Monday, October 11, 2021
Nobel prize in economics awarded for innovation in causal inference from observational data (Michael Simkovic)
Three renowned labor economists, David Card (Berkeley), Joshua Angrist (MIT) and Guido Imbens (Stanford Business School) shared the Nobel prize in economics for their pioneering work using observational (i.e., non-experimental) data for causal inference. This work facilitated empirical analysis of the effects of various legal and public policy changes, which are enacted in the real world and not under laboratory conditions. Many scholars in law & economics and empirical legal studies built on their work and relied on the techniques the prize-winners developed.

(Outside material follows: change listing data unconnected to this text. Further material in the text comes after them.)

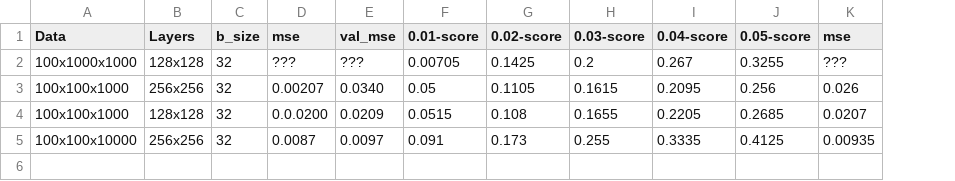
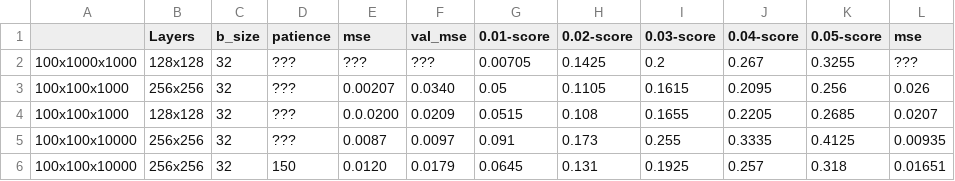
Before and after one commit to yossi-cohen/preferential-attachment, a CSV file: notebooks/scores.csv, drawn as a sheet; the diff names each change by its address in the sheet, - before the commit and + after, or states it on an @@ line.

```diff
--- a/notebooks/scores.csv
+++ b/notebooks/scores.csv
+column D (patience), rows 2-5: all ???
-A1: Data
+A1: (empty)
+row 6: 100x100x10000 | 256x256 | 32 | 150 | 0.0120 | 0.0179 | 0.0645 | 0.131 | 0.1925 | 0.257 | 0.318 | 0.01651
```
Also changed, not shown: 1 other file.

Card is famous for a series of difference-in-differences analyses across state borders that showed that moderate increases in minimum wage often don't lead to unemployment, as had been previously believed based on economic theory and simplifying assumptions. Card's work was met with substantial skepticism, and conflicting claims from other empiricists, but he eventually changed the conventional wisdom among economists--a triumph of empiricism over theory and of science over ideology. Card is a co-editor of the Handbook of Labor Economics.
Angrist and Imbens developed new ways to identify Local Average Treatment Effects, such as the use of instrumental variables. Angrist is also a co-author of Mostly Harmless Econometrics, a text that is widely used to train economists, law professors with an empirical bent, and other researchers. Imbens' methodological work is taught heavily in an empirical studies workshop run by Bernard Black at Northwestern and the late Matt McCubbins at Duke. Imbens is also the co-author of a popular book on empirical methods, Causal Inference for Statistics, Social, and Biomedical Sciences.
Black & McCubbin's workshop--which I highly recommend--is intended to help law professors and other researchers learn to engage in more sophisticated empirical analysis.
In widely cited work, Angrist found strong evidence that military service--specifically in Vietnam--adversely affected subsequent earnings. Imbens and Angrist have also found strong evidence that education substantially increases subsequent earnings, using changes and variation in compulsory schooling laws. The causal relationship between education and earnings is now widely accepted among labor economists and other empiricists.